Netflix: A Cautionary Tale for Private Labels

Posted on January 8, 2019

We’ve written a lot about Netflix lately. It’s only a week into the New Year, and the company is having a big year. Bird Box was a wild success despite being a mediocre movie, and Black Mirror: Bandersnatch has forced customers to rethink what constitutes a movie. With Season 3 of Stranger Things coming in July and shows such as Mindhunter and BoJack Horseman coming at some point, 2019 is poised to be a big year for the streaming giant. However, all is not as calm as it seems. You see, the stream wars are coming, and Netflix may suffer. 

It seems as if Netflix is putting out 30 new shows a week and 10 movies. The number of these can be overwhelming, and it can often lead you to wonder, “Who is watching these?” It is sort of a throw shows at the wall to see what sticks approach. That’s by design. But why do that? 

If you look at the top-rated shows on Netflix, the top five list includes familiar favorites — The Office, Friends, Parks and Recreation, Grey’s Anatomy, and New Girl. If you’ve used Netflix at all, you’ve probably seen these shows. The problem? None are owned by Netflix. The Office, Friends, and Parks and Recreation are owned by NBC, Grey’s Anatomy is owned by Disney, and New Girl is owned by Fox. If (and quite frankly, when) these networks were to pull this content to create their own platforms, Netflix would be caught flat-footed.
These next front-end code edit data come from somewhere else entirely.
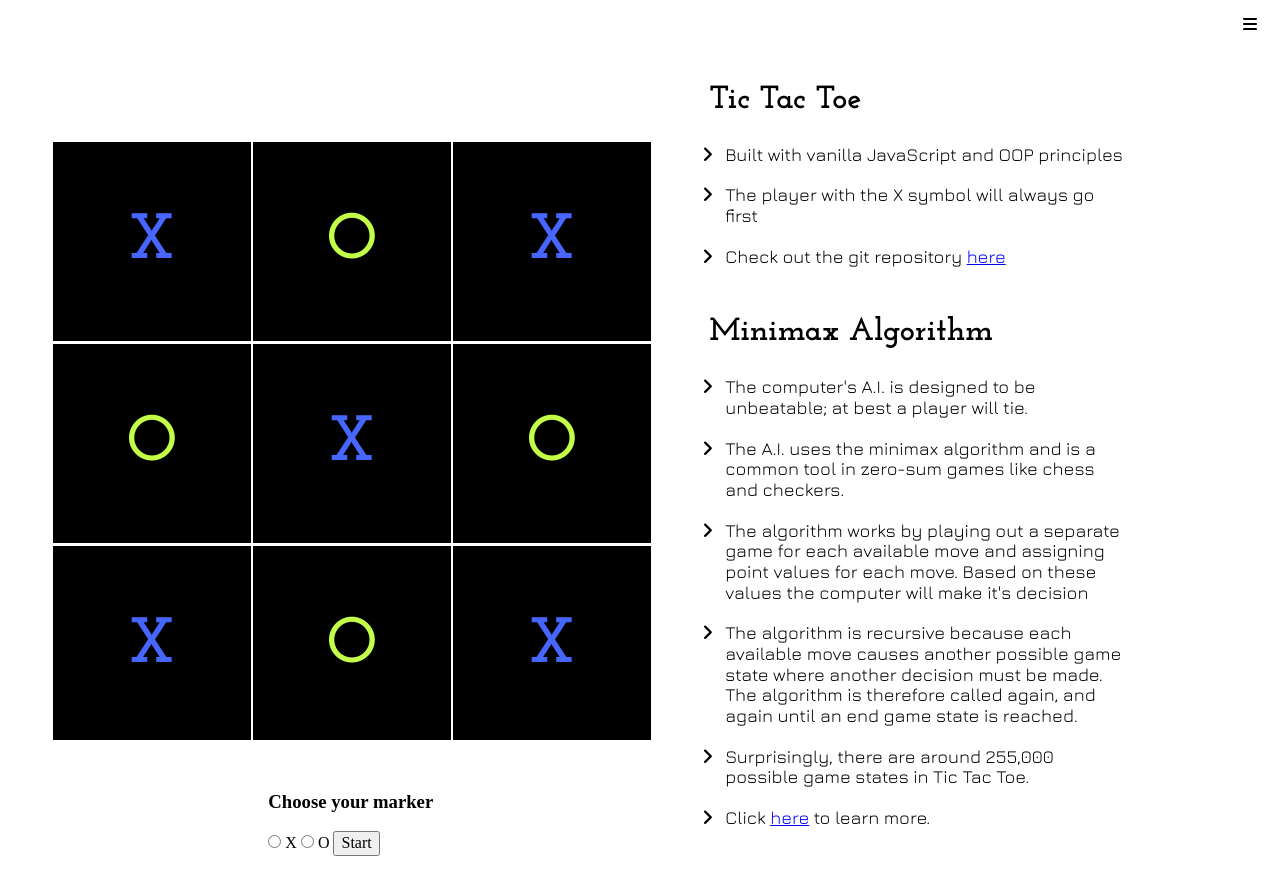
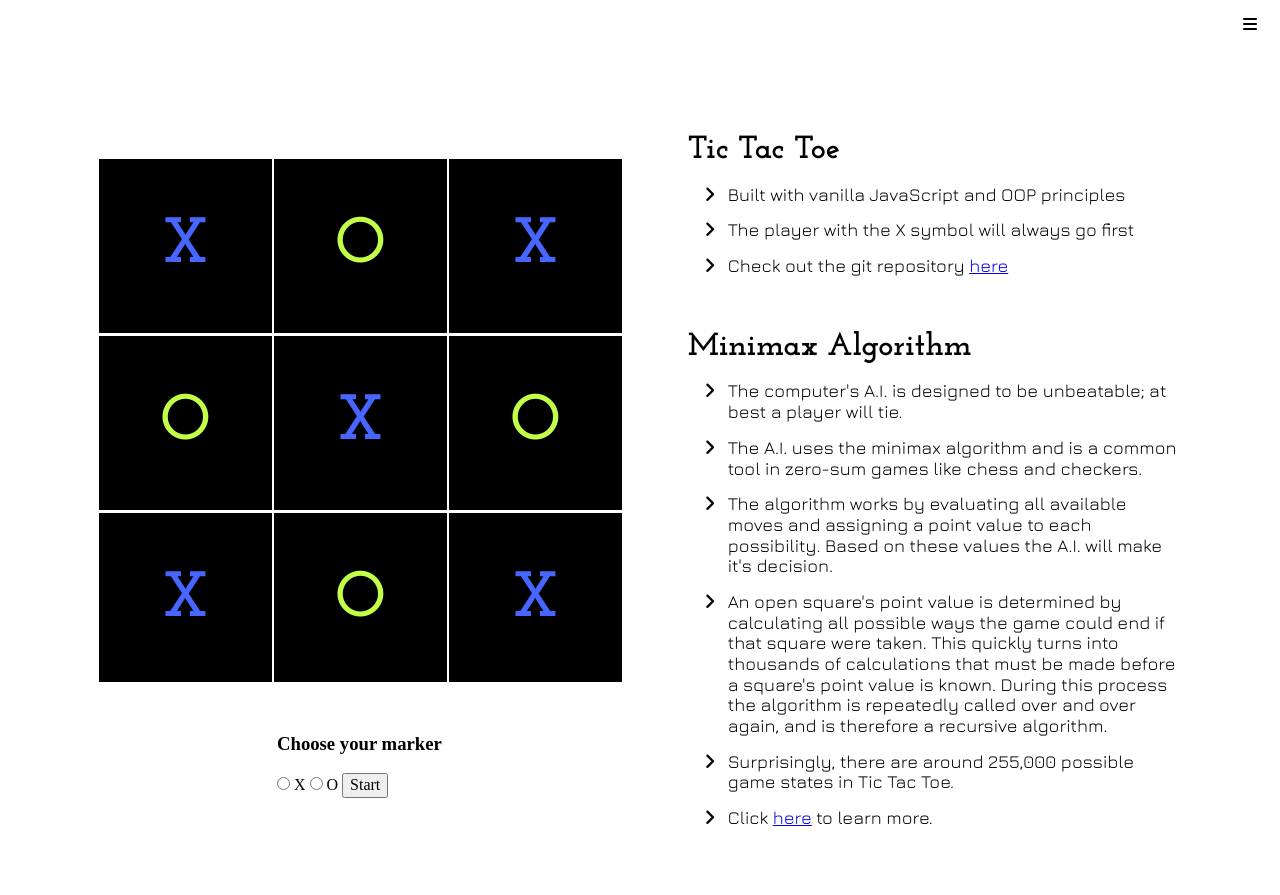
Before and after one commit to amfische/amfische.github.io, a Jekyll site: the page built from portfolio/tictactoe.md, in a window 1280 px wide. Shown: the top 895 px of the page. Built offline with Jekyll 4.4.1, drawn with Linux system fonts in a browser that asks for light colours; nearby versions of some CDN libraries.

Commit message:
changed tictactoe styling to be mobile first

```diff
--- a/assets/_sass/tictactoe.scss
+++ b/assets/_sass/tictactoe.scss
@@ -1,21 +1,21 @@
 #tictactoe {
-	display: flex;
+	/*display: flex;
 	align-items: center;
 	flex-wrap: wrap;
-	justify-content: space-around;
+	justify-content: space-around;*/
 }
 
 #tictactoe .game-board {
-	width: 45%;
 	display: flex;
 	flex-direction: column;
 	align-items: center;
+	margin: 7.5em 0px;
 
 	#board {
-		width: 600px;
-		height: 600px;
+		width: 425px;
+		height: 425px;
 		background-color: #000;
-		margin: 6em 0 2em 0;
+		margin-bottom: 2em;
 	}
 
 	.board-row {
@@ -60,10 +60,10 @@
 }
 
 #tictactoe .game-description {
-	width: 35%;
 
 	h1 {
-		margin: 1.15em 0 .25em -.5em;
+		margin-top: 1.15em;
+		margin-bottom: .25em;
 		font-weight: 100;
 		font-family: 'Josefin Slab', serif;
 	}
@@ -74,17 +74,49 @@
 	}
 
 	li {
-		padding: 10px 0px;
+		padding-bottom: 15px;
 		font-size: 18px;
 	    font-family: 'Jura', sans-serif;
 	    font-weight: 400;
 	}
 
-	li:before {
+	/*li:before {
 		content: '\f105';
 		font-family: FontAwesome;
 		display: inline-block;
-		margin-left: -1.3em;
-		width: 1.3em;
+		margin-left: -1em;
+		width: 1em;
+	}*/
+
+}
+
+@media only screen and (min-width: 576px) {
+	#tictactoe .game-board #board {
+		width: 525px;
+		height: 525px;
 	}
 }
+
+@media only screen and (min-width: 1200px) {
+	#tictactoe {
+		display: flex;
+		align-items: center;
+		justify-content: space-around;
+	}
+
+	#tictactoe .game-board {
+		margin: 0px;
+	}
+
+	#tictactoe .game-description {
+		width: 43%;
+	}
+
+}
+
+@media only screen and (min-width: 1650px) {
+	#tictactoe .game-board #board {
+		width: 725px;
+		height: 725px;
+	}
+}
--- a/assets/css/style.scss
+++ b/assets/css/style.scss
@@ -9,25 +9,27 @@
 ****************************/
 
 .main-content {
-	height: 100vh;
-	width: 100vw;
+	height: calc(100vh - 55px); /* 55px is about size of hamburger-menu box*/
+	width: 100%;
 	transition: margin-left .5s;
 
 	button.toggle-nav {
 		background: none;
 		border: none;
 		width: 30px;
-		float: right;
 		margin: 15px;
 		cursor: pointer;
+		position: absolute;
+		top: 0;
+		right: 0;
 	}
 
 }
 
 .container {
 	width: 90%;
-	min-height: 100%;
-	margin: auto;
+	height: 100%;
+	margin: 55px auto 0px auto;
 }
 
 @media (max-width: 1450px) {
@@ -125,18 +127,6 @@
 
 }
 
-/* so navigation looks better on medium sized screens */
-
-@media (min-width: 992px) and (max-width: 1450px) {
-	nav.navbar-side {
-
-	}
-
-	div.container {
-
-	}
-}
-
 /****************************
 	HOME PAGE
 ****************************/
@@ -180,150 +170,7 @@
 }
 
 
-/****************************
-		RESUME PAGE
-****************************/
 
-#resume {
-	display: flex;
-	justify-content: space-around;
-}
-
-#resume div.heading,
-#resume div.contact-info {
-	width: 100%;
-	height: 90px;
-	margin: 45px 0px;
-	color: #158479;
-	text-align: center;
-
-}
-
-#resume div.heading h1 {
-	font-size: 3em;
-	margin: 0px;
-}
-
-#resume div.heading h2 {
-	font-size: 1.5em;
-	margin: 0px;
-}
-
-#resume div.contact-info h2 {
-	font-size: 1.5em;
-	margin: 0px;
-}
-
-#resume section.col-one,
-#resume section.col-two {
-	width: 40%;
-}
-
-div.resume-block h2 {
-	border-bottom: 2px solid #000;
-	font-size: 1.5em;
-	color: #158479;
-}
-
-div.resume-block ol {
-	list-style: none;
-	padding-left: 20px;
-}
-
-div.resume-block ul {
-	list-style: disc;
-}
-
-div.resume-block ul > li {
-	padding: 5px;
-	letter-spacing: 2px;
-}
-
-div.resume-block h3 {
-	margin-bottom: 5px;
-	display: flex;
-	justify-content: space-between;
-}
-
-div.resume-block h4 {
-	margin-top: 0px;
-}
-
-/* SKILLS STAR RATINGS */
-
-div.skills-list {
-	display: flex;
-	justify-content: space-around;
-	margin: 40px 0px;
-}
-
-div.skills-list-col-1,
-div.skills-list-col-2 {
-	width: 45%;
-}
-
-div.skills-list-item {
-	display: flex;
-	justify-content: space-between;
-	margin-bottom: 15px;
-}
-
-div.skills-list-item h6 {
-	margin: 0px;
-	font-size: 15px;
-}
-
-.fa-star {
-	color: #158479;
-}
-
-/* skills list star ratings will start to wrap around 1300px so switch to 1 column*/
-@media (min-width: 993px) and (max-width: 1300px) {
-
-	div.skills-list {
-		flex-wrap: wrap;
-	}
-
-	div.skills-list-col-1,
-	div.skills-list-col-2 {
-		width: 70%;
-	}
-}
-
-/* format resume into single column for small devices */
-
-div.mobile.contact-info {
-	display: none;
-}
-
-@media (max-width: 992px) {
-
-	#resume {
-		display: block;
-	}
-
-	div.contact-info {
-		display: none;
-	}
-
-	#resume div.mobile-heading {
-		display: flex;
-		justify-content: space-around;
-	}
-
-	#resume div.heading,
-	#resume div.mobile.contact-info {
-		width: 45%;
-		display: inline-block;
-	}
-
-	#resume section.col-one,
-	#resume section.col-two {
-		width: 90%;
-		margin: auto;
-	}
-
-}
 
 /****************************
 		PORTFOLIO PAGE
@@ -388,58 +235,3 @@
 		width: 80%;
 	}
 }
-
-/****************************
-		CONTACT PAGE
-****************************/
-
-#contact {
-	display: flex;
-}
-
-div.contact-group {
-	width: 60%;
-	margin: auto;
-}
-
-div.form-group {
-	margin: 15px;
-}
-
-div.form-group > * {
-	display: block;
-	width: 95%;
-	padding: 10px;
-	font-size: 1.5em;
-}
-
-div.form-group > label {
-	font-family: 'Patrick Hand', cursive;
-	font-weight: bold;
-}
-
-div.form-group > input,
-div.form-group > textarea {
-	letter-spacing: 2px;
-}
-
-div.form-group > button {
-	width: 25%;
-	font-family: 'Patrick Hand', cursive;
-	letter-spacing: 5px;
-    border-radius: 5px;
-    border-color: transparent;
-    font-weight: bold;
-    background-color: #158479;
-    cursor: pointer;
-}
-
-div.form-group > button:hover {
-	background-color: #72CBDB;
-}
-
-@media (max-width: 992px) {
-	div.contact-group {
-		width: 100%;
-	}
-}
--- a/portfolio/tictactoe.md
+++ b/portfolio/tictactoe.md
@@ -34,19 +34,19 @@
 
 	<div class="game-description">
 		<h1>Tic Tac Toe</h1>
-		<ul>
-			<li>Built with vanilla JavaScript and OOP principles</li>
-			<li>The player with the X symbol will always go first</li>
-			<li>Check out the git repository <a href="https://github.com/amfische/tictactoe" target="_blank">here</a></li>
+		<ul class="fa-ul">
+			<li><i class="fa-li fa fa-angle-right"></i>Built with vanilla JavaScript and OOP principles</li>
+			<li><i class="fa-li fa fa-angle-right"></i>The player with the X symbol will always go first</li>
+			<li><i class="fa-li fa fa-angle-right"></i>Check out the git repository <a href="https://github.com/amfische/tictactoe" target="_blank">here</a></li>
 		</ul>
 		<h1>Minimax Algorithm</h1>
-		<ul>
-			<li>The computer's A.I. is designed to be unbeatable; at best a player will tie.</li>
-			<li>The A.I. uses the minimax algorithm and is a common tool in zero-sum games like chess and checkers.</li>
-			<li>The algorithm works by playing out a separate game for each available move and assigning point values for each move. Based on these values the computer will make it's decision</li>
-			<li>The algorithm is recursive because each available move causes another possible game state where another decision must be made. The algorithm is therefore called again, and again until an end game state is reached.</li>
-			<li>Surprisingly, there are around 255,000 possible game states in Tic Tac Toe.</li>
-			<li>Click <a href="http://neverstopbuilding.com/minimax" target="_blank">here</a> to learn more.</li>
+		<ul class="fa-ul">
+			<li><i class="fa-li fa fa-angle-right"></i>The computer's A.I. is designed to be unbeatable; at best a player will tie.</li>
+			<li><i class="fa-li fa fa-angle-right"></i>The A.I. uses the minimax algorithm and is a common tool in zero-sum games like chess and checkers.</li>
+			<li><i class="fa-li fa fa-angle-right"></i>The algorithm works by evaluating all available moves and assigning a point value to each possibility. Based on these values the A.I. will make it's decision.</li>
+			<li><i class="fa-li fa fa-angle-right"></i>An open square's point value is determined by calculating all possible ways the game could end if that square were taken. This quickly turns into thousands of calculations that must be made before a square's point value is known. During this process the algorithm is repeatedly called over and over again, and is therefore a recursive algorithm.</li>
+			<li><i class="fa-li fa fa-angle-right"></i>Surprisingly, there are around 255,000 possible game states in Tic Tac Toe.</li>
+			<li><i class="fa-li fa fa-angle-right"></i>Click <a href="http://neverstopbuilding.com/minimax" target="_blank">here</a> to learn more.</li>
 		</ul>
 	</div>
 </div>
```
You’d have to go to the 14th highest performing show before you got to a Netflix owned property (Orange is the New Black). 

The brilliance of Netflix may end up being its downfall. When it rented these shows from other networks, no one foresaw Netflix becoming so ubiquitous. Now, everyone wants a piece of the pie, with Disney posing the most imminent threat. So to overcome possibly losing its best shows, Netflix is churning new ones out at an unprecedented pace hoping it gets the next The Office, Friends, or Parks and Recreation.

What does this have to do with you? Think of Netflix’s original content as its private label. This is what we’ve warned about selling on Amazon. If you’re selling other people’s products, you put yourself at risk when the plug gets pulled. If you aren’t focusing on and building better original content as a private label, you’re putting yourself at risk of getting The Office taken away. You don’t need to sell someone else’s The Office. Just make your Stranger Things and let your private product do the job for you.